When Heinrich Engelhardt Steinway came to New York City in the 1850’s, the piano was a well established instrument. The British called the piano a Piano Forte and the Europeans, a Forte Piano which means loud-soft. Prior to this, the harpsichord was the instrument of choice but it was played at one volume only. At this time, Steinway built their square grand pianos like everyone else which was parallel strung—strings running perpendicular to the keys and parallel to each other.
In 1855, Steinway produced the first overstrung piano where the bass strings are strung over the treble strings which made it possible to use longer strings. This allowed the moving of the bridge into the center of the soundboard for more volume and a clearer, more powerful bass sound.
The sound was rich and revolutionary. It was awarded a gold medal at New York’s Industrial Fair. On December 20, 1859, Steinway patented #26532—Grand Overstringing. This overstringing design coupled with a single cast-iron plate changed the look of the grand piano (from a square grand to the look it has today) and led Steinway to be generally recognized as building the first modern concert grand.
It may be one of the reasons why Thomas A. Edison wrote to Steinway on June 2, 1890, “I have decided to keep your grand piano.
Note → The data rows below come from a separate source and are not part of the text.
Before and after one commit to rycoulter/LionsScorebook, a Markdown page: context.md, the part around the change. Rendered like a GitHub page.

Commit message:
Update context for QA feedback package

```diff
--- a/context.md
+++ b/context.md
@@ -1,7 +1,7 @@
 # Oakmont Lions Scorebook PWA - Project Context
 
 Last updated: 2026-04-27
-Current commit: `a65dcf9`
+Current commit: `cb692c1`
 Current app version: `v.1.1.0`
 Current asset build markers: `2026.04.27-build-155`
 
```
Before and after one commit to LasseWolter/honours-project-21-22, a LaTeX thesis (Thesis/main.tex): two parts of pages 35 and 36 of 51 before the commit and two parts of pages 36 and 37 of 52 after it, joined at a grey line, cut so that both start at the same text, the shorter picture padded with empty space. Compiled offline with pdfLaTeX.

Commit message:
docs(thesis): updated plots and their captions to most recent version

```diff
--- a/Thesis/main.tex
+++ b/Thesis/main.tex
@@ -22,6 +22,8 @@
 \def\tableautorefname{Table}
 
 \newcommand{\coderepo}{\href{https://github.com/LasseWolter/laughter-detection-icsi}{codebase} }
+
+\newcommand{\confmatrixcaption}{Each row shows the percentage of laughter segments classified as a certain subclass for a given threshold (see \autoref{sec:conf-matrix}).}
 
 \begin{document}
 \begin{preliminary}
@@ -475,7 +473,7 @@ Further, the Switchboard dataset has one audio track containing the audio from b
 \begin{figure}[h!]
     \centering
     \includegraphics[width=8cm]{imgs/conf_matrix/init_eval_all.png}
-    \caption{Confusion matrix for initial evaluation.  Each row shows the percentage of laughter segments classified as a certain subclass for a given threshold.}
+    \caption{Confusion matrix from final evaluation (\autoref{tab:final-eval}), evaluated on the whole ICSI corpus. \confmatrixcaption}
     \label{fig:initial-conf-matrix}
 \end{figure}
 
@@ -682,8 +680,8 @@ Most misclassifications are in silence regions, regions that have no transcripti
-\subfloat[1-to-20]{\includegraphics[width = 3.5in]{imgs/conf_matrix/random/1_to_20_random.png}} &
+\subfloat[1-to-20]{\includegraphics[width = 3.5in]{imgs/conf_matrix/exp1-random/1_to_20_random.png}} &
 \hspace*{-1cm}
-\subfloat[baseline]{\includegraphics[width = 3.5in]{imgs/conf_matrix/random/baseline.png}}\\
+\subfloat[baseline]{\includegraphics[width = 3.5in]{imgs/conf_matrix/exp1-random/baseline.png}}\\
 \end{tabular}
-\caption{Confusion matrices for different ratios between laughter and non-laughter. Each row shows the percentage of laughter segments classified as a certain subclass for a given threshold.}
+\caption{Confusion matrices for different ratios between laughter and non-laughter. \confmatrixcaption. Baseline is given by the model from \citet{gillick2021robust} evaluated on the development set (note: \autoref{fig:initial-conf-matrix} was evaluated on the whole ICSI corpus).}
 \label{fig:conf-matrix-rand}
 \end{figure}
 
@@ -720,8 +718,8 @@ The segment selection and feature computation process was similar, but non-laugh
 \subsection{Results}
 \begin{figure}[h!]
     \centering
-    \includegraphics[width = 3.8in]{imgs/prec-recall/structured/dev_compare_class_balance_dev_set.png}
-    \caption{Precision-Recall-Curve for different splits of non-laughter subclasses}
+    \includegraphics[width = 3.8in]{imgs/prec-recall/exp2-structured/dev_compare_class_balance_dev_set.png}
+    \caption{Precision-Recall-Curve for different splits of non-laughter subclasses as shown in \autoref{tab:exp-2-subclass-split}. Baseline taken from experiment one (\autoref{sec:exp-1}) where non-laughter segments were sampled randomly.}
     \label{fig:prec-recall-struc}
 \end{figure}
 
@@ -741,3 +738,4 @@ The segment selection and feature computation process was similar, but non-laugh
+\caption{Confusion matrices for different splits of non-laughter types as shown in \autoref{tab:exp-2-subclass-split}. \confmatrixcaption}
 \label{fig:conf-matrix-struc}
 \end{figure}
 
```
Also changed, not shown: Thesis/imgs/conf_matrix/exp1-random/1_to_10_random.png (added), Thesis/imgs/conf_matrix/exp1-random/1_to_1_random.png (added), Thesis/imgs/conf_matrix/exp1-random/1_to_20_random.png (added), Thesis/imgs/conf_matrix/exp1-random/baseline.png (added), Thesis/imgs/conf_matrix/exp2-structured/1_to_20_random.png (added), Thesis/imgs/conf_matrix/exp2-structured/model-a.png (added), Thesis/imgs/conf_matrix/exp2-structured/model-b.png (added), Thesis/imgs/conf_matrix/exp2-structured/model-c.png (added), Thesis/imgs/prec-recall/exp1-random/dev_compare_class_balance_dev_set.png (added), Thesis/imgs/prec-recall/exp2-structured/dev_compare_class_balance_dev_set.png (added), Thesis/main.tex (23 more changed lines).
For some reason unknown to me, it gives better results than any so far tried.”